To date, we’ve briefly discussed two of the “seven C’s” of best methods for real-time (RT) GNSS positioning from NOAA’s NGS in previous issues of POB. We’ll now move to the third “C”--Conditions.
The capable RT technician has a good knowledge of three sectors of the RT positioning environment. These areas are: satellite count and geometry; atmosphere; and multipath. Let’s discuss them in order.
1. Satellite Count and Geometry.The number of GNSS satellites available and their position overhead may affect the speed of ambiguity resolution (initialization to a fixed solution) and the statistical spread of the solution, as shown in the root mean square (RMS) value displayed in the data collector. Most GNSS manufacturers provide a planning tool (many are free stand-alone programs) to let the RT user take a look at the number of satellites (GPS and/or GLONASS) available during a user-selected time frame at a specified location.
To initialize, RT GNSS positioning requires at least five common satellites between the base and rover to account for the unknowns (X, Y, Z, time, and redundancy check of the solution). However, as shown from empirical evidence, it is recommended to have seven GPS satellites used in the initialization and in the location of important points--i.e., those used to establish additional data, such as project control densification or photo ID points. At this point, it should be noted that having the ability to use the current 23 GLONASS (GLN) satellites can yield the benefit of keeping you working where GPS alone might not provide the requisite five common satellites at a couple times during a 24-hour cycle or in locations of satellite obstruction at the rover. Currently, GLN will allow you to work where GPS alone might not, but it will not natively provide a better combined RT solution than GPS alone.
In addition to showing the number of satellites, a planning tool will allow you to view the dilution of precision (DOP) relating to the geometry of the satellites overhead. DOP is a unitless number that is an error multiplier of the user equivalent range error (UERE) to indicate how the solution may be affected by satellite location (see Figure 1). A DOP of “1” would mean there is ideal satellite geometry, and there is no error multiplier (a very rare condition indeed!). In addition to horizontal DOP, vertical DOP, time DOP, geometrical DOP and relative DOP, most rover data collectors display PDOP, which is position dilution of precision and is given by PDOP2 = HDOP2 + VDOP2. For highest precision RT work at the 95 percent confidence level, surveying with a PDOP of 2.0 or less is recommended (see Figure 2).

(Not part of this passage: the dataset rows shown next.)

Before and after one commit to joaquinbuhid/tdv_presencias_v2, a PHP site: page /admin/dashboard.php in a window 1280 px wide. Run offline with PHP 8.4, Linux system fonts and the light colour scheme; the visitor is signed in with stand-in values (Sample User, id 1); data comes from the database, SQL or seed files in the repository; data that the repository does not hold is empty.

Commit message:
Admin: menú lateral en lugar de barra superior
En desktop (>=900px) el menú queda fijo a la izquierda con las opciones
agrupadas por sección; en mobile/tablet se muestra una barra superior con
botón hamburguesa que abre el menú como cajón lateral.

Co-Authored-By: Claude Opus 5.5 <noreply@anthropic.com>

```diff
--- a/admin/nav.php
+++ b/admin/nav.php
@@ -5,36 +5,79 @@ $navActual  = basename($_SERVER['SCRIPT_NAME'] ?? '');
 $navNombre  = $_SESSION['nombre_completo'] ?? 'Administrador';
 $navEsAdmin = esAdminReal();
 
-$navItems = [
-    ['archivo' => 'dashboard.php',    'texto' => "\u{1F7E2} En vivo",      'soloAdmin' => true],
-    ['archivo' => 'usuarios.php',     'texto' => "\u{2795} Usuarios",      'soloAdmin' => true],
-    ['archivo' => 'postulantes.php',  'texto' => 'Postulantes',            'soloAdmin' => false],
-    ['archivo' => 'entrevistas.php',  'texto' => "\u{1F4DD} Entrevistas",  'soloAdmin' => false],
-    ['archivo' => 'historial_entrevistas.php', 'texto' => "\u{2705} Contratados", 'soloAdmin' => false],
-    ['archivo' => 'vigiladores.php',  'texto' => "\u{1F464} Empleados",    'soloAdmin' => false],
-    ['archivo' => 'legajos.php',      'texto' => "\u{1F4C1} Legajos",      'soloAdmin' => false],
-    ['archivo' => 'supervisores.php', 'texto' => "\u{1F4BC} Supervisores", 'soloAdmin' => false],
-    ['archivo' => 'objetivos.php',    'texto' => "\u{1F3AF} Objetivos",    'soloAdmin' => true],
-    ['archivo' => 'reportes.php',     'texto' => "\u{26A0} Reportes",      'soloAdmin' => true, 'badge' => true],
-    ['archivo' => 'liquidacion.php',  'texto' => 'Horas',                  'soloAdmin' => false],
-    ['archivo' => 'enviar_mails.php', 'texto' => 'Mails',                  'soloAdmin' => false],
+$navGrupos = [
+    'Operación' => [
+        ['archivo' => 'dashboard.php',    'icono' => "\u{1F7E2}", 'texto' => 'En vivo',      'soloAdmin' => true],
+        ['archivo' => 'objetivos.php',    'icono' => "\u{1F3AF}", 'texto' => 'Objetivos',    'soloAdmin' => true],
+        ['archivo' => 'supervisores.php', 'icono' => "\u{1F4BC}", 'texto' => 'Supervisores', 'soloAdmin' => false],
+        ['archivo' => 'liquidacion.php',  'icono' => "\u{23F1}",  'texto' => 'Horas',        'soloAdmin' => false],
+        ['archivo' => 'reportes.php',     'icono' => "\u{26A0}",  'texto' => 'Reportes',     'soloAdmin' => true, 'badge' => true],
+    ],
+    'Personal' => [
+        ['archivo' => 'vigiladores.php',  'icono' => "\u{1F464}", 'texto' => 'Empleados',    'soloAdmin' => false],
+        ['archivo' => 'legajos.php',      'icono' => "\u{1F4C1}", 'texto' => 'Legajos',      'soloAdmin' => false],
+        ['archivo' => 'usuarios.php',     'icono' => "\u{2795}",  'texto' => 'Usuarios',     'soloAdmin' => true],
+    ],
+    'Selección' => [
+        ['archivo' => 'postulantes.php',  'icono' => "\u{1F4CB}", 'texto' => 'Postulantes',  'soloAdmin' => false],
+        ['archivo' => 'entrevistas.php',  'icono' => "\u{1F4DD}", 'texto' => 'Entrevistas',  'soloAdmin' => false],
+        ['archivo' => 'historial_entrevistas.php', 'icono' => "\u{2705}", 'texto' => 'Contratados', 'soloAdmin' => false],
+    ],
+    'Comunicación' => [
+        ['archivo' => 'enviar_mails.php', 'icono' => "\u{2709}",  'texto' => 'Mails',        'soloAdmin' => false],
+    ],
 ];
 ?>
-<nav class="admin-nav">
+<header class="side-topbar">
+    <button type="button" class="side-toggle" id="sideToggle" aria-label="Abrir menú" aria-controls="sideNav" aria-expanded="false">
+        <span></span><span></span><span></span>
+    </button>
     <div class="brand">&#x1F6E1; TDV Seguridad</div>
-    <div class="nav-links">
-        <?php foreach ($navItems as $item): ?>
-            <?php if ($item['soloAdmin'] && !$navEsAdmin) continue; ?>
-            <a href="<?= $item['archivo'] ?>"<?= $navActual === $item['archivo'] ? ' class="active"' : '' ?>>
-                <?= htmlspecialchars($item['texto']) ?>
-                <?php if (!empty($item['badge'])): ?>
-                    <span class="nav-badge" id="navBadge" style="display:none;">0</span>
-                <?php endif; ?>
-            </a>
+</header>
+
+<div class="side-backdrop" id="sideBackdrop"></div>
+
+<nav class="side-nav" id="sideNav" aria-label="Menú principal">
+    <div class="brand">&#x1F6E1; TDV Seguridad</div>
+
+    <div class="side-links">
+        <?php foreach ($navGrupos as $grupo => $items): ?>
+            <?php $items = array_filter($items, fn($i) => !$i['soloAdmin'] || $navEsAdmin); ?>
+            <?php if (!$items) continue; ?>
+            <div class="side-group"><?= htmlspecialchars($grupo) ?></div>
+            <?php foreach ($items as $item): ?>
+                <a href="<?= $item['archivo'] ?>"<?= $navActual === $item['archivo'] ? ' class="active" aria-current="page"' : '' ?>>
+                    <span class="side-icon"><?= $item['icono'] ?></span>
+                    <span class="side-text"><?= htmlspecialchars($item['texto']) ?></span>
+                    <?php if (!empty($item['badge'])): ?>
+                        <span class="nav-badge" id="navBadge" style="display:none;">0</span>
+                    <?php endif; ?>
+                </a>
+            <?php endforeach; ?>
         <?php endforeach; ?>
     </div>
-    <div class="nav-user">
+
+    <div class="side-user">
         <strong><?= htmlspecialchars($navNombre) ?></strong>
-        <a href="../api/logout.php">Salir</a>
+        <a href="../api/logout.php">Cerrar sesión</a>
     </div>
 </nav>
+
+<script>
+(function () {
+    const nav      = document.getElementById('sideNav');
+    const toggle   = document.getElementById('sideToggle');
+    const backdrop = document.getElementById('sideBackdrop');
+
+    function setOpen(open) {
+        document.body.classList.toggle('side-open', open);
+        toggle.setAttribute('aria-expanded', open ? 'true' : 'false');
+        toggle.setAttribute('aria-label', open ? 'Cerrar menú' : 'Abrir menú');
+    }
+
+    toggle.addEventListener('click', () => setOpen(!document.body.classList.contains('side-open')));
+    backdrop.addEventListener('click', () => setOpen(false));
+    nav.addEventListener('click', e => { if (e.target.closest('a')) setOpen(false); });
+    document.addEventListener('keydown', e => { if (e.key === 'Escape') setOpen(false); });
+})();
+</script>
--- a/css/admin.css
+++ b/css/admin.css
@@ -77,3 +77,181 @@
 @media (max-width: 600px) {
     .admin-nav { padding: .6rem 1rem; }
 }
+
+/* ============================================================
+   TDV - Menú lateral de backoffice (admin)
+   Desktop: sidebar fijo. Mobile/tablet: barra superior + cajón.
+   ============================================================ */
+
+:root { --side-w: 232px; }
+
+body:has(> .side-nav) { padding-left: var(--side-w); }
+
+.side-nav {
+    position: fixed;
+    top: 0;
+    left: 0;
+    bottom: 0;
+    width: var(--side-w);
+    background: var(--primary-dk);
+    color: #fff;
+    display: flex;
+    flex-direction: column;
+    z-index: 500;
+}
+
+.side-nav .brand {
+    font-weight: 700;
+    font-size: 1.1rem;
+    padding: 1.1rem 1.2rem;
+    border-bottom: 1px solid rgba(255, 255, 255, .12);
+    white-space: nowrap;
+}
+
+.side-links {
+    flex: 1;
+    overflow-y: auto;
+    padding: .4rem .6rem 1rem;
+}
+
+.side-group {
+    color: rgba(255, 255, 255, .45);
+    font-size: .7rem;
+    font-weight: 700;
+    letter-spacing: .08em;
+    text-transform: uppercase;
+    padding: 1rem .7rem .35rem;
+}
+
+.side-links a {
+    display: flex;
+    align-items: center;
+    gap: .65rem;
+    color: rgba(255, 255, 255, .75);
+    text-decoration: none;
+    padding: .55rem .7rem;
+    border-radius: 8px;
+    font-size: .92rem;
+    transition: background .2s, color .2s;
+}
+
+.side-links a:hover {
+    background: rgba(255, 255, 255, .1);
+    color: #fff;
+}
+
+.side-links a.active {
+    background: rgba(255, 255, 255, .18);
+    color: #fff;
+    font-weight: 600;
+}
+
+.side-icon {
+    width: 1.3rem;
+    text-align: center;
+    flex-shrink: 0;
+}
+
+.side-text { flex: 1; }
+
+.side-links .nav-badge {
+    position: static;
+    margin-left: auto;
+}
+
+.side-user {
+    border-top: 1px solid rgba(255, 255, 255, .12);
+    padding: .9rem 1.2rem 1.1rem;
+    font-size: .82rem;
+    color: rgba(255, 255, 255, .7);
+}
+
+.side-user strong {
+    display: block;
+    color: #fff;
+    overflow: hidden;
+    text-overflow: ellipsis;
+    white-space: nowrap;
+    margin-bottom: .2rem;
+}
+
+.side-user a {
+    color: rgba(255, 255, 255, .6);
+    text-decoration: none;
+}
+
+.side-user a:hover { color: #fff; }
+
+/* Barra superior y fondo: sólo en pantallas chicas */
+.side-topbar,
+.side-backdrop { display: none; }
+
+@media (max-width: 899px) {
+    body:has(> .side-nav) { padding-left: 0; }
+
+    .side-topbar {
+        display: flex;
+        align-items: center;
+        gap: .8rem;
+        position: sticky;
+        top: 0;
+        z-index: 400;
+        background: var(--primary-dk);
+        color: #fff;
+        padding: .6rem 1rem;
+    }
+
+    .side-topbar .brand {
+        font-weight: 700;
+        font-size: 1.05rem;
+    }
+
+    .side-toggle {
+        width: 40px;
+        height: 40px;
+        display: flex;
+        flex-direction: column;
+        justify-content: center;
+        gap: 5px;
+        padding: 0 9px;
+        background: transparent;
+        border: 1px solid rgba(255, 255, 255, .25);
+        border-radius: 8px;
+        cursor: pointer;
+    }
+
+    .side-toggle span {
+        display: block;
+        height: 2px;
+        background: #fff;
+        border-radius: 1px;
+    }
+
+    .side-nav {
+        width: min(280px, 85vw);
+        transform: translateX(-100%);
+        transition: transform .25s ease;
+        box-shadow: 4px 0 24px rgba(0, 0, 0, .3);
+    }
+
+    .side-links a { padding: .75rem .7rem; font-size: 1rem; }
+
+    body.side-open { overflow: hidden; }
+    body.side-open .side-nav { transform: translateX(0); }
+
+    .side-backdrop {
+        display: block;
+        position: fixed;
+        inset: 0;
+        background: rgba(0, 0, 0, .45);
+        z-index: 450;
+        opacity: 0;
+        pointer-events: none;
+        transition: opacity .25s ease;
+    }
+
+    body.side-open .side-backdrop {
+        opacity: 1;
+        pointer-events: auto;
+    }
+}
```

TEC varies with the changes of solar and geomagnetic conditions during the day, geographic location and season. The number of sunspots monitored directly relate to geomagnetic and other solar radiation storms, which may affect the ionosphere and thus the GNSS signal. Because these sunspot numbers are very cyclical and reach a maximum every 11 years, we can expect adverse conditions to increase as we move toward the cycle’s peak around 2013. The impact on GNSS signals will increase, resulting in more problems even at midlatitudes, which are typically not present during the benign times of the cycle. Because of this, we can expect communication problems between the base and rover or to the real-time network (RTN) and also an increase in solution noise, shown in the RMS values. In some cases, we may expect an inability to initialize at all for several hours.1
In single-base RT, the conditions are assumed to be the same at rover and base; thus, the rover will use the base corrections for both the ionospheric delay/advance and for the tropospheric delay at the base location. In a RTN, these corrections are interpolated to the actual site of the rover, which enables longer distances away from any actual base station. With dual-frequency GNSS receivers, frequency modeling can eliminate first order ionospheric error because the ionosphere is a dispersive medium, which means it affects the signals differently--in an inverse ratio to their frequency. Tropospheric (and orbit) errors are geometrical in that they are site specific, but have the same effect on all the frequencies.
Because even one nanosecond (one-billionth of a second) delay means 30 cm in range error, the rover must deal with this noise to resolve the correct ambiguity count, even with the signal being transmitted near the speed of light. Redundant observations of important points at staggered times (having different satellite geometry--typically after four hours) will provide different multipath conditions. This staggering of redundant observations is one of the NGS guidelines for achieving 95 percent confidence levels with your RT work.2
With proper planning and knowledge of how these conditions affect precision at the rover, the field technician can produce excellent results with a high degree of confidence using RT for her or his work. In the next column, I will discuss whether or not we should constrain our RT survey to passive marks around the project site.
Notes1. See NOAA’s Space Weather Prediction Center (SWPC) for extensive details on this subject atwww.swpc.noaa.gov.
2. See the entire single-base guideline atwww.ngs.noaa.gov/PUBS_LIB/NGSRealTimeUserGuidelines.v1.1.pdf.